■ **EXERCISE OBJECTIVE**:
All of the entries are to be restated word for word.

■ **EXCERPTED RECORDS**:
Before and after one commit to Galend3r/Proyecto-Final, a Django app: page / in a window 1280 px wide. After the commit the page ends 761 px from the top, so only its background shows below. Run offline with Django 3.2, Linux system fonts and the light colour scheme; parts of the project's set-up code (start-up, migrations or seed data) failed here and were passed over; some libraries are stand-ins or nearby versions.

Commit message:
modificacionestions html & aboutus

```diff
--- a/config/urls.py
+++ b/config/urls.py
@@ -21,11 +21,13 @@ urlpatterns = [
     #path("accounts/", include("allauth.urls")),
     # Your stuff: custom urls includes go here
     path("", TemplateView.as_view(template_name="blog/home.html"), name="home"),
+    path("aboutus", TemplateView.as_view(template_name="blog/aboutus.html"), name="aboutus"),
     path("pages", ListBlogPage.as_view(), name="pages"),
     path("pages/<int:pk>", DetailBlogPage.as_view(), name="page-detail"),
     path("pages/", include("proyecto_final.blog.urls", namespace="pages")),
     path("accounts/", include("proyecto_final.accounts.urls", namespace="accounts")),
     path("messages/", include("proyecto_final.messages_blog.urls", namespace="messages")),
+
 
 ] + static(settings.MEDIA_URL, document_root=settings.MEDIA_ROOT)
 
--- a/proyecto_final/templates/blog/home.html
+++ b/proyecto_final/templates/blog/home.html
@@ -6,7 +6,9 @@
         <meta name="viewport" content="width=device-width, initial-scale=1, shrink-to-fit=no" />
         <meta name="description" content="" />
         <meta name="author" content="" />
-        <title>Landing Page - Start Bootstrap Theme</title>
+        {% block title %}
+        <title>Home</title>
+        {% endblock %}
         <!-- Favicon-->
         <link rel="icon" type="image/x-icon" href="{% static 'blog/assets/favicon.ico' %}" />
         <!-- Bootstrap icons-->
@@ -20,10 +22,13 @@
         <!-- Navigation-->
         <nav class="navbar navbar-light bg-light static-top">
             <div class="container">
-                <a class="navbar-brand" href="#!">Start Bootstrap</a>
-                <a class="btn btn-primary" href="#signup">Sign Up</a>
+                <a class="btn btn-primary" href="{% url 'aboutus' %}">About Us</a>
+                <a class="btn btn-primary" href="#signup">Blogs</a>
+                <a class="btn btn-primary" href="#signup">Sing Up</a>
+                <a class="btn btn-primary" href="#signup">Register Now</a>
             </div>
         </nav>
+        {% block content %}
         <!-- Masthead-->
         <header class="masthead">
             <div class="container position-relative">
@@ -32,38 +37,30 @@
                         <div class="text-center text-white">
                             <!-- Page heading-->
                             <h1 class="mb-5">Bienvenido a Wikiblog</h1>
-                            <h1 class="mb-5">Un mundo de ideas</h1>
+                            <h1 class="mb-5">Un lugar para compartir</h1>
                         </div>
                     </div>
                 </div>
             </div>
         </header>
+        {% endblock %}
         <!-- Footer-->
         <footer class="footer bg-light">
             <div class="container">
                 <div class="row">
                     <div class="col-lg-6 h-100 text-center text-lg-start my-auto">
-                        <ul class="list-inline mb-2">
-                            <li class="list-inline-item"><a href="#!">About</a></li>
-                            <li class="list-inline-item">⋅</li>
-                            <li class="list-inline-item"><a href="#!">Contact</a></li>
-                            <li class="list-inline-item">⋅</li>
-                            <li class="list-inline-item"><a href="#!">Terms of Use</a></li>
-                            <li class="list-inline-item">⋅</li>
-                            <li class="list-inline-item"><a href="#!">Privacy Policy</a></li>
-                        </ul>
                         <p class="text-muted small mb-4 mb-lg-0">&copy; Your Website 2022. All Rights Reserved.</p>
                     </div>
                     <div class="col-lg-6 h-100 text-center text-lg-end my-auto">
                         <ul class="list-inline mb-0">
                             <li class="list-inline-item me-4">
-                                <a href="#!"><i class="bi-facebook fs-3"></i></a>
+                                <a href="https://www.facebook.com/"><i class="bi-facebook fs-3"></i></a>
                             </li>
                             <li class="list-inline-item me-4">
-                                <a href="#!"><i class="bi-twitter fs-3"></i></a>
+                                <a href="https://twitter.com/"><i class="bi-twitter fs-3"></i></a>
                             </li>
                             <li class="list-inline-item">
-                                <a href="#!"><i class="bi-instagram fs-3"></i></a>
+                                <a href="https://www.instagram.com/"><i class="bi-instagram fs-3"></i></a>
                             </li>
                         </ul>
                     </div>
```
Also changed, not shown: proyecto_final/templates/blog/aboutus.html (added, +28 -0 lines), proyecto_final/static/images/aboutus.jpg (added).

■ **OUTPUT OF THE EXERCISE**:
Before and after one commit to Galend3r/Proyecto-Final, a Django app: page / in a window 1280 px wide. After the commit the page ends 761 px from the top, so only its background shows below. Run offline with Django 3.2, Linux system fonts and the light colour scheme; parts of the project's set-up code (start-up, migrations or seed data) failed here and were passed over; some libraries are stand-ins or nearby versions.

Commit message:
modificacionestions html & aboutus

```diff
--- a/config/urls.py
+++ b/config/urls.py
@@ -21,11 +21,13 @@ urlpatterns = [
     #path("accounts/", include("allauth.urls")),
     # Your stuff: custom urls includes go here
     path("", TemplateView.as_view(template_name="blog/home.html"), name="home"),
+    path("aboutus", TemplateView.as_view(template_name="blog/aboutus.html"), name="aboutus"),
     path("pages", ListBlogPage.as_view(), name="pages"),
     path("pages/<int:pk>", DetailBlogPage.as_view(), name="page-detail"),
     path("pages/", include("proyecto_final.blog.urls", namespace="pages")),
     path("accounts/", include("proyecto_final.accounts.urls", namespace="accounts")),
     path("messages/", include("proyecto_final.messages_blog.urls", namespace="messages")),
+
 
 ] + static(settings.MEDIA_URL, document_root=settings.MEDIA_ROOT)
 
--- a/proyecto_final/templates/blog/home.html
+++ b/proyecto_final/templates/blog/home.html
@@ -6,7 +6,9 @@
         <meta name="viewport" content="width=device-width, initial-scale=1, shrink-to-fit=no" />
         <meta name="description" content="" />
         <meta name="author" content="" />
-        <title>Landing Page - Start Bootstrap Theme</title>
+        {% block title %}
+        <title>Home</title>
+        {% endblock %}
         <!-- Favicon-->
         <link rel="icon" type="image/x-icon" href="{% static 'blog/assets/favicon.ico' %}" />
         <!-- Bootstrap icons-->
@@ -20,10 +22,13 @@
         <!-- Navigation-->
         <nav class="navbar navbar-light bg-light static-top">
             <div class="container">
-                <a class="navbar-brand" href="#!">Start Bootstrap</a>
-                <a class="btn btn-primary" href="#signup">Sign Up</a>
+                <a class="btn btn-primary" href="{% url 'aboutus' %}">About Us</a>
+                <a class="btn btn-primary" href="#signup">Blogs</a>
+                <a class="btn btn-primary" href="#signup">Sing Up</a>
+                <a class="btn btn-primary" href="#signup">Register Now</a>
             </div>
         </nav>
+        {% block content %}
         <!-- Masthead-->
         <header class="masthead">
             <div class="container position-relative">
@@ -32,38 +37,30 @@
                         <div class="text-center text-white">
                             <!-- Page heading-->
                             <h1 class="mb-5">Bienvenido a Wikiblog</h1>
-                            <h1 class="mb-5">Un mundo de ideas</h1>
+                            <h1 class="mb-5">Un lugar para compartir</h1>
                         </div>
                     </div>
                 </div>
             </div>
         </header>
+        {% endblock %}
         <!-- Footer-->
         <footer class="footer bg-light">
             <div class="container">
                 <div class="row">
                     <div class="col-lg-6 h-100 text-center text-lg-start my-auto">
-                        <ul class="list-inline mb-2">
-                            <li class="list-inline-item"><a href="#!">About</a></li>
-                            <li class="list-inline-item">⋅</li>
-                            <li class="list-inline-item"><a href="#!">Contact</a></li>
-                            <li class="list-inline-item">⋅</li>
-                            <li class="list-inline-item"><a href="#!">Terms of Use</a></li>
-                            <li class="list-inline-item">⋅</li>
-                            <li class="list-inline-item"><a href="#!">Privacy Policy</a></li>
-                        </ul>
                         <p class="text-muted small mb-4 mb-lg-0">&copy; Your Website 2022. All Rights Reserved.</p>
                     </div>
                     <div class="col-lg-6 h-100 text-center text-lg-end my-auto">
                         <ul class="list-inline mb-0">
                             <li class="list-inline-item me-4">
-                                <a href="#!"><i class="bi-facebook fs-3"></i></a>
+                                <a href="https://www.facebook.com/"><i class="bi-facebook fs-3"></i></a>
                             </li>
                             <li class="list-inline-item me-4">
-                                <a href="#!"><i class="bi-twitter fs-3"></i></a>
+                                <a href="https://twitter.com/"><i class="bi-twitter fs-3"></i></a>
                             </li>
                             <li class="list-inline-item">
-                                <a href="#!"><i class="bi-instagram fs-3"></i></a>
+                                <a href="https://www.instagram.com/"><i class="bi-instagram fs-3"></i></a>
                             </li>
                         </ul>
                     </div>
```
Also changed, not shown: proyecto_final/templates/blog/aboutus.html (added, +28 -0 lines), proyecto_final/static/images/aboutus.jpg (added).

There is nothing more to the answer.